Spherical Solar Cells Boost Up Solar Energy Harvesting

Flat solar panels dominate the world market when it comes to capture solar energy directly from the Sun. However, the flat design has a major limitation as it cannot keep track of sun’s apparent motion.

Saudi researchers have come up with an ideal solution to this problem. They have designed spherical solar cell that would boost solar energy harvesting from nearly every angle, a feature which was missing with conventional flat solar panels.

Spherical solar cell is about the size of a ping pong ball. Under the (indoor) solar simulator lamp, the prototype has shown nearly 15 to 100 percent more output with respect to flat solar cell of the same surface area.

Scientists are of the view that their nature-inspired design will do well in future field tests across the globe.

Why it has been called nature-inspired design?

As per Nazek El-Atab the lead scientist, the design has been inspired by housefly’s compound eyes. Location and shape of eye in the insect is such that they have 270° field-of-view. Since, spherical architecture increases the ‘angular field of view’ so they translated it into their new spherical solar cell design.

Their aim is to harvest sunlight from more than the existing directions.

The current design is an extension of their ongoing research on thinner and more flexible solar cell designs.

What is solar energy harvesting?

It is the process of capturing the solar energy in form of sunlight directly from the sun.

Eventually, light and heat from the sun is then converted to electrical energy.

Why do we need solar energy harvesting?

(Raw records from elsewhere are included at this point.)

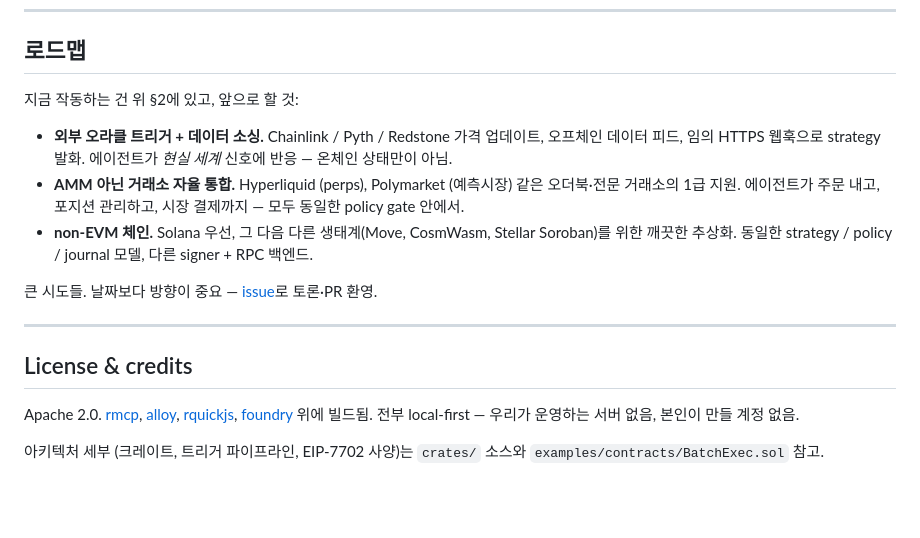
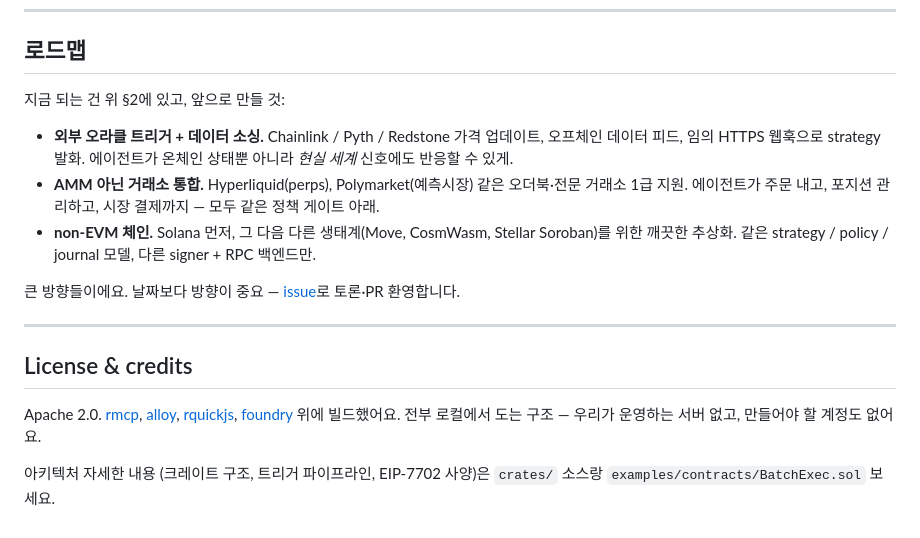
Before and after one commit to forrestkim-iotrust/onchain-strategy-mcp, a Markdown page: README_ko.md, the part around one of its changes. Rendered like a GitHub page; blank space fills up the shorter version.

```diff
--- a/README_ko.md
+++ b/README_ko.md
@@ -166,18 +176,18 @@ Model Context Protocol — Claude Code(와 비슷한 AI 클라이언트)가 외
 
 ## 로드맵
 
-지금 작동하는 건 위 §2에 있고, 앞으로 할 것:
+지금 되는 건 위 §2에 있고, 앞으로 만들 것:
 
-- **외부 오라클 트리거 + 데이터 소싱.** Chainlink / Pyth / Redstone 가격 업데이트, 오프체인 데이터 피드, 임의 HTTPS 웹훅으로 strategy 발화. 에이전트가 *현실 세계* 신호에 반응 — 온체인 상태만이 아님.
-- **AMM 아닌 거래소 자율 통합.** Hyperliquid (perps), Polymarket (예측시장) 같은 오더북·전문 거래소의 1급 지원. 에이전트가 주문 내고, 포지션 관리하고, 시장 결제까지 — 모두 동일한 policy gate 안에서.
-- **non-EVM 체인.** Solana 우선, 그 다음 다른 생태계(Move, CosmWasm, Stellar Soroban)를 위한 깨끗한 추상화. 동일한 strategy / policy / journal 모델, 다른 signer + RPC 백엔드.
+- **외부 오라클 트리거 + 데이터 소싱.** Chainlink / Pyth / Redstone 가격 업데이트, 오프체인 데이터 피드, 임의 HTTPS 웹훅으로 strategy 발화. 에이전트가 온체인 상태뿐 아니라 *현실 세계* 신호에도 반응할 수 있게.
+- **AMM 아닌 거래소 통합.** Hyperliquid(perps), Polymarket(예측시장) 같은 오더북·전문 거래소 1급 지원. 에이전트가 주문 내고, 포지션 관리하고, 시장 결제까지 — 모두 같은 정책 게이트 아래.
+- **non-EVM 체인.** Solana 먼저, 그 다음 다른 생태계(Move, CosmWasm, Stellar Soroban)를 위한 깨끗한 추상화. 같은 strategy / policy / journal 모델, 다른 signer + RPC 백엔드만.
 
-큰 시도들. 날짜보다 방향이 중요 — [issue](https://github.com/forrestkim-iotrust/onchain-strategy-mcp/issues)로 토론·PR 환영.
+큰 방향들이에요. 날짜보다 방향이 중요 — [issue](https://github.com/forrestkim-iotrust/onchain-strategy-mcp/issues)로 토론·PR 환영합니다.
 
 ---
 
 ## License & credits
 
-Apache 2.0. [rmcp](https://github.com/modelcontextprotocol/rust-sdk), [alloy](https://github.com/alloy-rs/alloy), [rquickjs](https://github.com/DelSkayn/rquickjs), [foundry](https://github.com/foundry-rs/foundry) 위에 빌드됨. 전부 local-first — 우리가 운영하는 서버 없음, 본인이 만들 계정 없음.
+Apache 2.0. [rmcp](https://github.com/modelcontextprotocol/rust-sdk), [alloy](https://github.com/alloy-rs/alloy), [rquickjs](https://github.com/DelSkayn/rquickjs), [foundry](https://github.com/foundry-rs/foundry) 위에 빌드했어요. 전부 로컬에서 도는 구조 — 우리가 운영하는 서버 없고, 만들어야 할 계정도 없어요.
 
-아키텍처 세부 (크레이트, 트리거 파이프라인, EIP-7702 사양)는 `crates/` 소스와 `examples/contracts/BatchExec.sol` 참고.
+아키텍처 자세한 내용 (크레이트 구조, 트리거 파이프라인, EIP-7702 사양)은 `crates/` 소스랑 `examples/contracts/BatchExec.sol` 보세요.
```
Also changed, not shown: other parts of README_ko.md (+75 -65 lines).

Solar energy is free and hence, it is readily available across all parts of the globe.

In just a single year, sun can provide the earth with 15,000 times more energy than atomic and fuel energy that are required in the same time frame.

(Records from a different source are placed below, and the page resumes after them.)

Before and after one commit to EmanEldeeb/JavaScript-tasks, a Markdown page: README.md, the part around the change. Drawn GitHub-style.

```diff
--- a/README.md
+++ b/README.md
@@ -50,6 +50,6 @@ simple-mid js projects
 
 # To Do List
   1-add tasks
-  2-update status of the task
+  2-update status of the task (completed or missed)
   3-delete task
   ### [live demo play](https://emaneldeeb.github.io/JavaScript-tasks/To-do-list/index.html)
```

If resources from fossil fuel is consumed at the present rate, the earth will get depleted soon. Additionally, production of these fossil fuels is increasing every year.

Its nearly doubling the amount of use of each fossil fuel. If this continuous, no sooner it will create an unprecedented energy crisis on our planet. Therefore, the need of the hour is to harness solar energy with new solar technologies coupled with innovating designs than the existing ones.  

Spherical solar cells could be a solution that may thwart the impeding energy crisis on earth.

Spherical solar cell outperforms the flat solar cell

When kept under the solar simulator lamp, the spherical solar cell proved its efficiency over the conventional flat solar cell. It accounted for nearly 24 percent more power output when exposed to sunlight immediately.

That power advantage further increased to 39 percent when both – spherical and flat solar cells -had begun to heat up.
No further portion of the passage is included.